Directions | Using the data below, work out how many lines contain "parameters", and report only that number.

[Structured diff data]

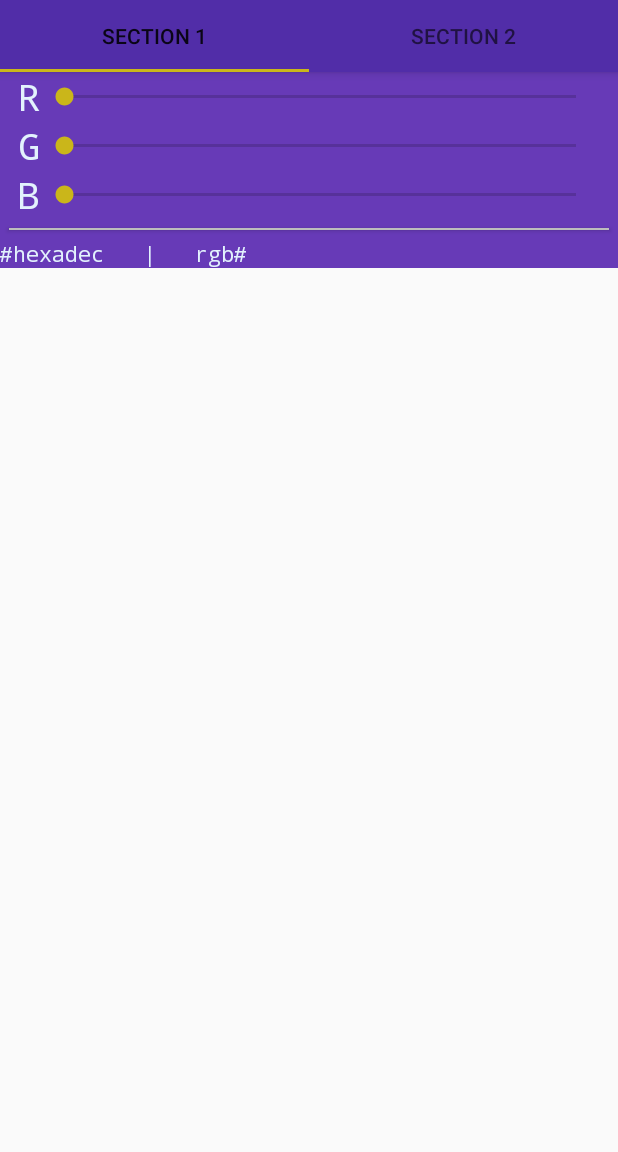
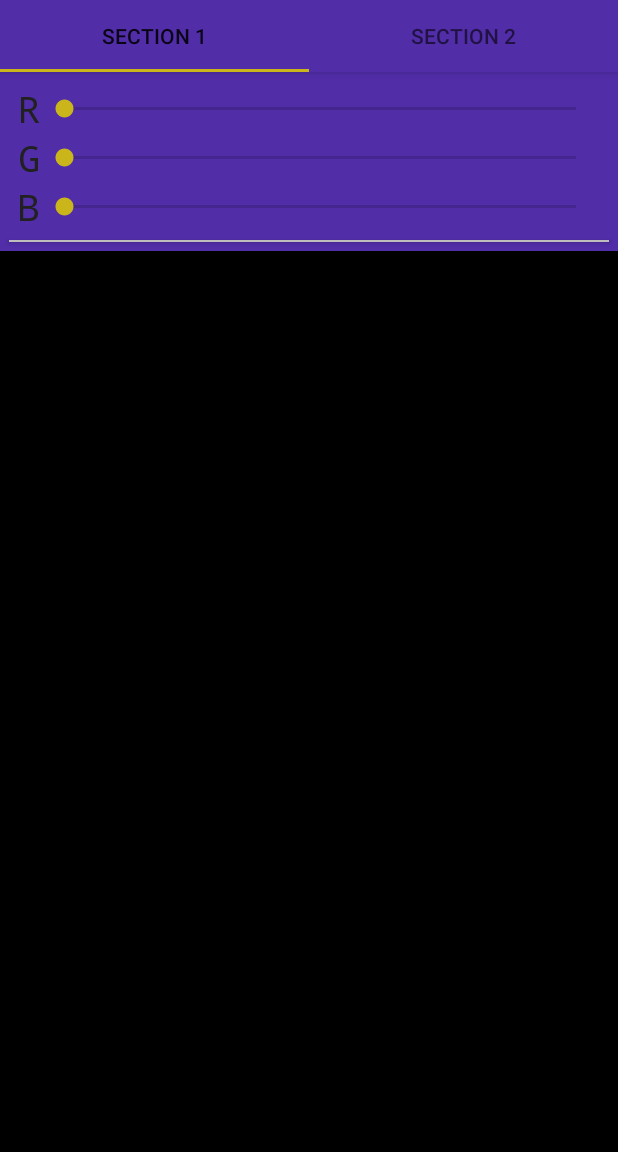
Before and after one commit to simo-andreev/Colourizmus, an Android app: the MainActivity screen opened directly, with no data from a screen before it, on a phone screen of 412 x 824 dp, the part 84-1236 px from its top. Run offline under Robolectric (Android 15) with nearby library versions, the phone set to English and light mode, and no system bars.

Commit message:
Played around with communicating current colour between colour-creation activities. Set-up a (janky) Observer system, but it has a huge potential for unnecessary actions. Probs needs refurbishing

```diff
--- a/app/src/main/AndroidManifest.xml
+++ b/app/src/main/AndroidManifest.xml
@@ -20,10 +20,6 @@
         <activity android:name=".SignInActivity" />
 
         <activity
-            android:name=".ColourCreatorActivity"
-            android:parentActivityName=".WelcomeActivity" />
-
-        <activity
             android:name=".MainActivity"
             android:label="@string/title_activity_picker"
             android:parentActivityName=".WelcomeActivity"/>
--- a/app/src/main/java/com/colourizmus/MainActivity.java
+++ b/app/src/main/java/com/colourizmus/MainActivity.java
@@ -1,6 +1,6 @@
 package com.colourizmus;
 
-import android.net.Uri;
+import android.graphics.Color;
 import android.os.Bundle;
 import android.support.design.widget.TabLayout;
 import android.support.v4.app.Fragment;
@@ -10,21 +10,46 @@ import android.support.v4.view.ViewPager;
 import android.support.v7.app.ActionBar;
 import android.support.v7.app.AppCompatActivity;
 import android.support.v7.widget.Toolbar;
-import android.util.Log;
 import android.view.Menu;
-import android.view.MenuItem;
+import android.view.View;
 
-public class MainActivity extends AppCompatActivity{
+import java.util.HashSet;
+
+//TODO - not a good cross-fragment cominication system. Allows for loos-ish coupleing but does A LOT of uneccessary chnages :/
+interface ColourComunicator {
+    public void addObserver(ColourComunicee c);
+
+    public void notifyComunicee();
+}
+
+interface ColourComunicee {
+    public void observe(ColourComunicator c);
+
+    public void react(int r, int g, int b);
+}
+
+public class MainActivity extends AppCompatActivity implements ColourComunicator {
 
     private SectionsPagerAdapter mSectionsPagerAdapter;
+    private ViewPager mViewPager;
+    private View colorBox;
 
-    private ViewPager mViewPager;
+    private HashSet<ColourComunicee> observers;
+
+    private int r, g, b;
 
     @Override
     protected void onCreate(Bundle savedInstanceState) {
         super.onCreate(savedInstanceState);
         setContentView(R.layout.activity_main);
 
+        r = 0;
+        g = 0;
+        b = 0;
+
+        observers = new HashSet<>();
+
+        colorBox = findViewById(R.id.main_container);
 
         Toolbar toolbar = (Toolbar) findViewById(R.id.allahu_appbar);
         setSupportActionBar(toolbar);
@@ -38,7 +63,7 @@ public class MainActivity extends AppCompatActivity{
         mSectionsPagerAdapter = new SectionsPagerAdapter(getSupportFragmentManager());
 
         // Set up the ViewPager with the sections adapter.
-        mViewPager = (ViewPager) findViewById(R.id.container);
+        mViewPager = (ViewPager) findViewById(R.id.main_container);
         mViewPager.setAdapter(mSectionsPagerAdapter);
 
         TabLayout tabLayout = (TabLayout) findViewById(R.id.main_tab_layout);
@@ -54,11 +79,27 @@ public class MainActivity extends AppCompatActivity{
         return true;
     }
 
+    protected void setColour(int r, int g, int b) {
+        this.r = r;
+        this.g = g;
+        this.b = b;
+        colorBox.setBackgroundColor(Color.rgb(r, g, b));
+        notifyComunicee();
+    }
 
-    /**
-     * A {@link FragmentPagerAdapter} that returns a fragment corresponding to
-     * one of the sections/tabs/pages.
-     */
+    @Override
+    public void addObserver(ColourComunicee c) {
+        if (c == null) return;
+        this.observers.add(c);
+    }
+
+    @Override
+    public void notifyComunicee() {
+        for (ColourComunicee c : observers)
+            c.react(r, g, b);
+    }
+
+
     public class SectionsPagerAdapter extends FragmentPagerAdapter {
 
         public SectionsPagerAdapter(FragmentManager fm) {
@@ -69,7 +110,7 @@ public class MainActivity extends AppCompatActivity{
         public Fragment getItem(int position) {
             switch (position) {
                 case 0:
-                    return SeekerFragment.newInstance("Does this even", " do anything atm?");
+                    return SeekerFragment.newInstance();
                 case 1:
                     return PickerFragment.newInstance();
                 default:
@@ -80,7 +121,6 @@ public class MainActivity extends AppCompatActivity{
         @Override
         public int getCount() {
             return 2;
-            //HOW MANY TABS TO HAVE
         }
 
         @Override
@@ -90,11 +130,8 @@ public class MainActivity extends AppCompatActivity{
                     return "SECTION 1";
                 case 1:
                     return "SECTION 2";
-                case 2:
-                    return "SECTION 3";
             }
             return null;
         }
     }
-
 }
--- a/app/src/main/java/com/colourizmus/PickerFragment.java
+++ b/app/src/main/java/com/colourizmus/PickerFragment.java
@@ -1,29 +1,18 @@
 package com.colourizmus;
 
-import android.content.Context;
-import android.graphics.Color;
-import android.net.Uri;
 import android.os.Bundle;
 import android.support.v4.app.Fragment;
 import android.view.LayoutInflater;
 import android.view.View;
 import android.view.ViewGroup;
 import android.widget.NumberPicker;
-import android.widget.SeekBar;
-import android.widget.TextView;
 
 
-public class PickerFragment extends Fragment {
+public class PickerFragment extends Fragment implements ColourComunicee {
 
     //TODO link all related fragments colour selection - both selectors themselvs and colour display to maintain same colour.
 
     NumberPicker red, green, blue;
-    View colorBox;
-    TextView hexadec;
-
-    int r;
-    int g;
-    int b;
 
     public static PickerFragment newInstance() {
         PickerFragment fragment = new PickerFragment();
@@ -34,30 +23,24 @@ public class PickerFragment extends Fragment {
     public View onCreateView(LayoutInflater inflater, ViewGroup container, Bundle savedInstanceState) {
         View view = inflater.inflate(R.layout.fragment_picker, container, false);
 
-        colorBox = view.findViewById(R.id.color_box);
+        observe((ColourComunicator) getActivity());
 
         red = (NumberPicker) view.findViewById(R.id.red_picker);
         green = (NumberPicker) view.findViewById(R.id.green_picker);
         blue = (NumberPicker) view.findViewById(R.id.blue_picker);
 
-        red.setMaxValue(25);
-        green.setMaxValue(25);
-        blue.setMaxValue(25);
-
-        r = red.getValue();
-        g = green.getValue();
-        b = blue.getValue();
-
-        colorBox.setBackgroundColor(Color.rgb(r*10,g*10,b*10));
+        red.setMaxValue(255);
+        green.setMaxValue(255);
+        blue.setMaxValue(255);
 
         NumberPicker.OnValueChangeListener chanelListener = new NumberPicker.OnValueChangeListener() {
             @Override
             public void onValueChange(NumberPicker picker, int oldVal, int newVal) {
-                r = red.getValue();
-                g = green.getValue();
-                b = blue.getValue();
+                int r = red.getValue();
+                int g = green.getValue();
+                int b = blue.getValue();
 
-                colorBox.setBackgroundColor(Color.rgb(r*10,g*10,b*10));
+                ((MainActivity) getActivity()).setColour(r, g, b);
             }
         };
 
@@ -67,4 +50,17 @@ public class PickerFragment extends Fragment {
 
         return view;
     }
+
+
+    @Override
+    public void observe(ColourComunicator c) {
+        c.addObserver(this);
+    }
+
+    @Override
+    public void react(int r, int g, int b) {
+        red.setValue(r);
+        green.setValue(g);
+        blue.setValue(b);
+    }
 }
--- a/app/src/main/java/com/colourizmus/SeekerFragment.java
+++ b/app/src/main/java/com/colourizmus/SeekerFragment.java
@@ -1,58 +1,37 @@
 package com.colourizmus;
 
-import android.content.Context;
-import android.graphics.Color;
-import android.net.Uri;
 import android.os.Bundle;
 import android.support.v4.app.Fragment;
 import android.view.LayoutInflater;
 import android.view.View;
 import android.view.ViewGroup;
 import android.widget.SeekBar;
-import android.widget.TextView;
 
-public class SeekerFragment extends Fragment {
+public class SeekerFragment extends Fragment implements ColourComunicee {
 
-    SeekBar red, green, blue;
-    View colorBox;
-    TextView hexadec;
+    private SeekBar red, green, blue;
 
-    int r;
-    int g;
-    int b;
 
     public SeekerFragment() {
-        // Required empty public constructor
     }
 
-    /**
-     * Use this factory method to create a new instance of
-     * this fragment using the provided parameters.
-     *
-     * @param param1 Parameter 1.
-     * @param param2 Parameter 2.
-     * @return A new instance of fragment SeekerFragment.
-     */
-    // TODO: Rename and change types and number of parameters
-    public static SeekerFragment newInstance(String param1, String param2) {
+
+    public static SeekerFragment newInstance() {
         SeekerFragment fragment = new SeekerFragment();
         return fragment;
     }
 
 
     @Override
-    public View onCreateView(LayoutInflater inflater, ViewGroup container,
-                             Bundle savedInstanceState) {
+    public View onCreateView(LayoutInflater inflater, ViewGroup container, Bundle savedInstanceState) {
 
         View view = inflater.inflate(R.layout.fragment_seeker, container, false);
 
+        observe((ColourComunicator) getActivity());
 
-        colorBox = view.findViewById(R.id.colorBox);
-        hexadec = (TextView) view.findViewById(R.id.hexadecValue);
-
-        red = (SeekBar) view.findViewById(R.id.redSlider);
-        green = (SeekBar) view.findViewById(R.id.greenSlider);
-        blue = (SeekBar) view.findViewById(R.id.blueSlider);
+        red = (SeekBar) view.findViewById(R.id.seeker_red);
+        green = (SeekBar) view.findViewById(R.id.seeker_green);
+        blue = (SeekBar) view.findViewById(R.id.seeker_blue);
 
         red.setMax(255);
         green.setMax(255);
@@ -63,26 +42,10 @@ public class SeekerFragment extends Fragment {
             @Override
             public void onProgressChanged(SeekBar seekBar, int progress, boolean fromUser) {
 
-                r = red.getProgress();
-                g = green.getProgress();
-                b = blue.getProgress();
-
-                colorBox.setBackgroundColor(Color.rgb(r, g, b));
-
-                StringBuilder sb = new StringBuilder("#");
-
-                sb.append(Integer.toHexString(r));
-                sb.append(Integer.toHexString(g));
-                sb.append(Integer.toHexString(b));
-
-                sb.append(" | ");
-
-                sb.append(" r:"+r);
-                sb.append(" g:"+g);
-                sb.append(" b:"+b);
-
-
-                hexadec.setText(sb);
+                int r = red.getProgress();
+                int g = green.getProgress();
+                int b = blue.getProgress();
+                ((MainActivity) getActivity()).setColour(r, g, b);
             }
 
             @Override
@@ -103,4 +66,15 @@ public class SeekerFragment extends Fragment {
         return view;
     }
 
+    @Override
+    public void observe(ColourComunicator c) {
+        c.addObserver(this);
+    }
+
+    @Override
+    public void react(int r, int g, int b) {
+        red.setProgress(r);
+        green.setProgress(g);
+        blue.setProgress(b);
+    }
 }
--- a/app/src/main/res/layout/activity_main.xml
+++ b/app/src/main/res/layout/activity_main.xml
@@ -18,7 +18,8 @@
         app:tabMode="fixed" />
 
     <android.support.v4.view.ViewPager
-        android:id="@+id/container"
+        android:background="#000000"
+        android:id="@+id/main_container"
         android:layout_width="match_parent"
         android:layout_height="match_parent"
         app:layout_behavior="@string/appbar_scrolling_view_behavior" />
--- a/app/src/main/res/layout/fragment_seeker.xml
+++ b/app/src/main/res/layout/fragment_seeker.xml
@@ -1,6 +1,5 @@
 <?xml version="1.0" encoding="utf-8"?>
-<LinearLayout
-    xmlns:android="http://schemas.android.com/apk/res/android"
+<LinearLayout xmlns:android="http://schemas.android.com/apk/res/android"
     xmlns:tools="http://schemas.android.com/tools"
     android:layout_width="match_parent"
 
@@ -13,8 +12,9 @@
     <LinearLayout
         android:layout_width="match_parent"
         android:layout_height="wrap_content"
-        android:background="@color/colorPrimaryBase"
-        android:orientation="vertical">
+        android:background="@color/colorPrimaryDark"
+        android:orientation="vertical"
+        android:paddingTop="@dimen/generic_spacing_small">
 
         <LinearLayout style="@style/ChannelSeeker">
 
@@ -24,7 +24,7 @@
                 android:text="R" />
 
             <SeekBar
-                android:id="@+id/redSlider"
+                android:id="@+id/seeker_red"
                 android:layout_width="match_parent"
                 android:layout_height="wrap_content" />
         </LinearLayout>
@@ -36,7 +36,7 @@
                 android:text="G" />
 
             <SeekBar
-                android:id="@+id/greenSlider"
+                android:id="@+id/seeker_green"
                 android:layout_width="match_parent"
                 android:layout_height="wrap_content" />
         </LinearLayout>
@@ -48,7 +48,7 @@
                 android:text="B" />
 
             <SeekBar
-                android:id="@+id/blueSlider"
+                android:id="@+id/seeker_blue"
                 android:layout_width="match_parent"
                 android:layout_height="wrap_content" />
         </LinearLayout>
@@ -58,20 +58,7 @@
             style="@style/HorizontalDivide"
             android:layout_margin="6dip" />
 
-        <TextView
-            android:id="@+id/hexadecValue"
-            style="@style/ChannelSeekerLabel"
-            android:layout_width="match_parent"
-            android:text="#hexadec   |   rgb#"
-            android:textAlignment="center"
-            android:textSize="14sp" />
 
     </LinearLayout>
 
-    <View
-        android:id="@+id/colorBox"
-        android:layout_width="match_parent"
-        android:layout_height="match_parent" />
-
-
 </LinearLayout>
--- a/app/src/main/res/values/dimens.xml
+++ b/app/src/main/res/values/dimens.xml
@@ -12,6 +12,7 @@
     <dimen name="generic_text_large">24sp</dimen>
     <dimen name="generic_text_huge">36sp</dimen>
     <dimen name="generic_text_ginormous">48sp</dimen>
+    <dimen name="generic_spacing_small">8dp</dimen>
 
 
 </resources>
```
Also changed, not shown: app/src/main/java/com/colourizmus/ColourCreatorActivity.java (deleted, +0 -92 lines), app/src/main/res/layout/activity_colour_creator.xml (deleted, +0 -90 lines), app/src/main/res/layout/fragment_picker.xml (+18 -32 lines), app/src/main/res/values/styles.xml (+16 -1 lines).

Task response | 2